*** Stored data Section Begins ***

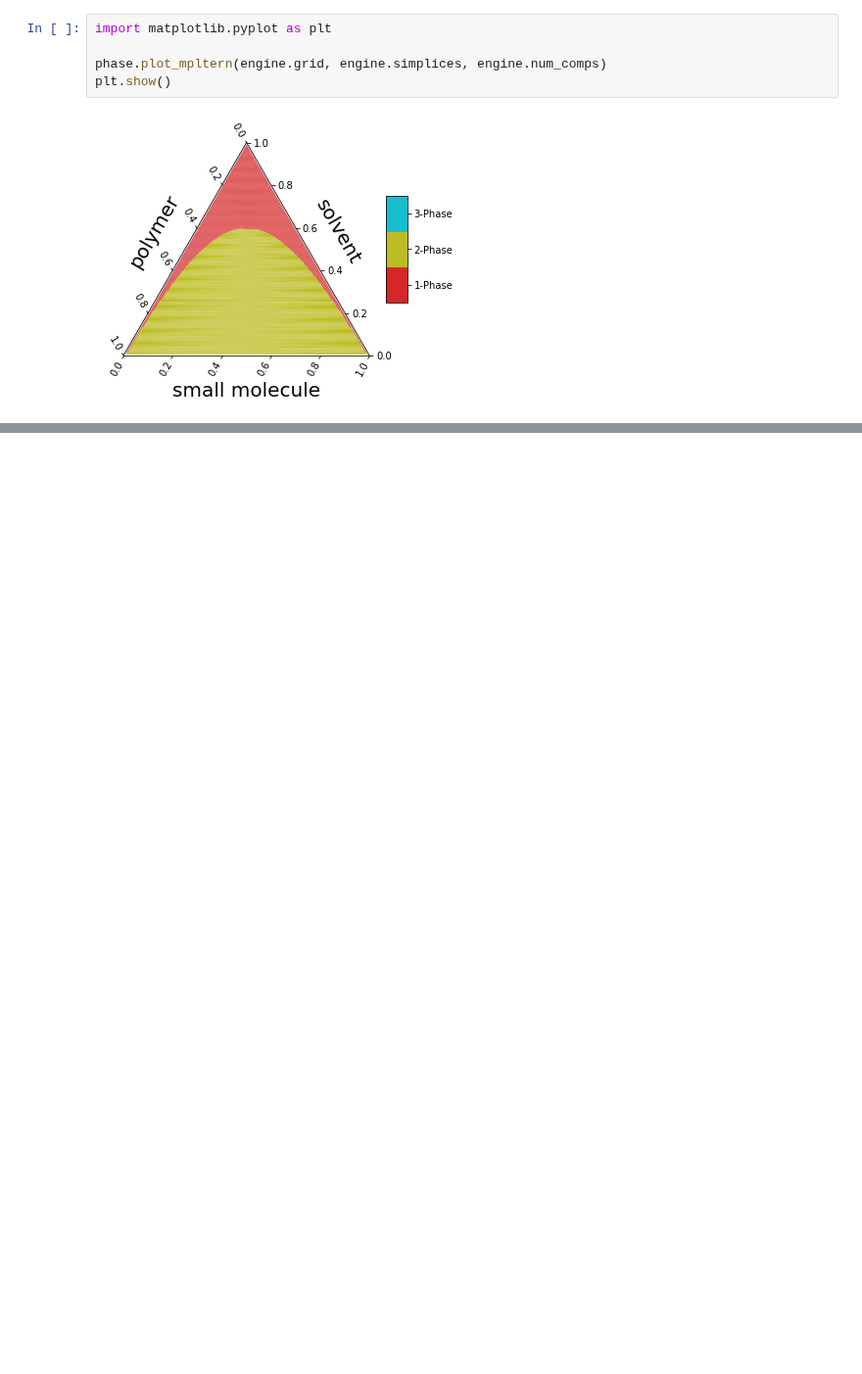
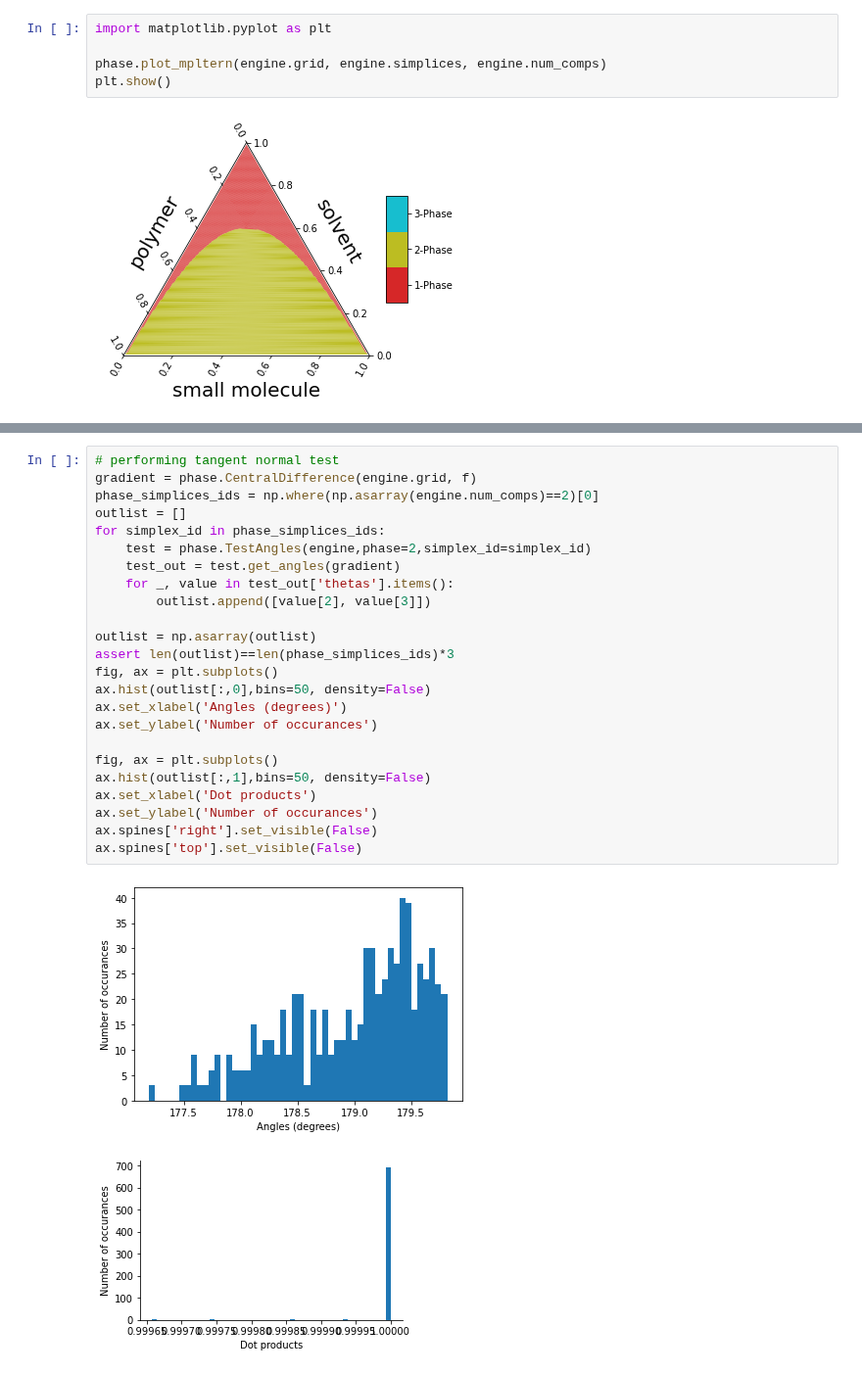
Before and after one commit to kiranvad/polyphase, a Jupyter notebook: notebooks/example.ipynb, the cells around one changed output, grey strips where cells are left out. Shown at 98% size. Cells and saved outputs as stored; diff of their text form; blank space fills up the shorter version.

Commit message:
add tests to the example notebooks

```diff
--- a/notebooks/example.ipynb
+++ b/notebooks/example.ipynb
@@ -64 +67,28 @@ engine(point)
  2)
+# %%
+# performing tangent normal test
+gradient = phase.CentralDifference(engine.grid, f)
+phase_simplices_ids = np.where(np.asarray(engine.num_comps)==2)[0]
+outlist = []
+for simplex_id in phase_simplices_ids:
+    test = phase.TestAngles(engine,phase=2,simplex_id=simplex_id)
+    test_out = test.get_angles(gradient)
+    for _, value in test_out['thetas'].items():
+        outlist.append([value[2], value[3]])
+
+outlist = np.asarray(outlist)
+assert len(outlist)==len(phase_simplices_ids)*3
+fig, ax = plt.subplots()
+ax.hist(outlist[:,0],bins=50, density=False)
+ax.set_xlabel('Angles (degrees)')
+ax.set_ylabel('Number of occurances')
+
+fig, ax = plt.subplots()
+ax.hist(outlist[:,1],bins=50, density=False)
+ax.set_xlabel('Dot products')
+ax.set_ylabel('Number of occurances')
+ax.spines['right'].set_visible(False)
+ax.spines['top'].set_visible(False)
+# %% [output]
+[figure, added]
+[figure, added]
```
Also changed, not shown: parts of 5 cells of this notebook, 2 other files.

*** Stored data Section Ends ***

• Work request:
Write each entry again exactly, minus any images.

• Your response:
Before and after one commit to kiranvad/polyphase, a Jupyter notebook: notebooks/example.ipynb, the cells around one changed output, grey strips where cells are left out. Shown at 98% size. Cells and saved outputs as stored; diff of their text form; blank space fills up the shorter version.

Commit message:
add tests to the example notebooks

```diff
--- a/notebooks/example.ipynb
+++ b/notebooks/example.ipynb
@@ -64 +67,28 @@ engine(point)
  2)
+# %%
+# performing tangent normal test
+gradient = phase.CentralDifference(engine.grid, f)
+phase_simplices_ids = np.where(np.asarray(engine.num_comps)==2)[0]
+outlist = []
+for simplex_id in phase_simplices_ids:
+    test = phase.TestAngles(engine,phase=2,simplex_id=simplex_id)
+    test_out = test.get_angles(gradient)
+    for _, value in test_out['thetas'].items():
+        outlist.append([value[2], value[3]])
+
+outlist = np.asarray(outlist)
+assert len(outlist)==len(phase_simplices_ids)*3
+fig, ax = plt.subplots()
+ax.hist(outlist[:,0],bins=50, density=False)
+ax.set_xlabel('Angles (degrees)')
+ax.set_ylabel('Number of occurances')
+
+fig, ax = plt.subplots()
+ax.hist(outlist[:,1],bins=50, density=False)
+ax.set_xlabel('Dot products')
+ax.set_ylabel('Number of occurances')
+ax.spines['right'].set_visible(False)
+ax.spines['top'].set_visible(False)
+# %% [output]
+[figure, added]
+[figure, added]
```
Also changed, not shown: parts of 5 cells of this notebook, 2 other files.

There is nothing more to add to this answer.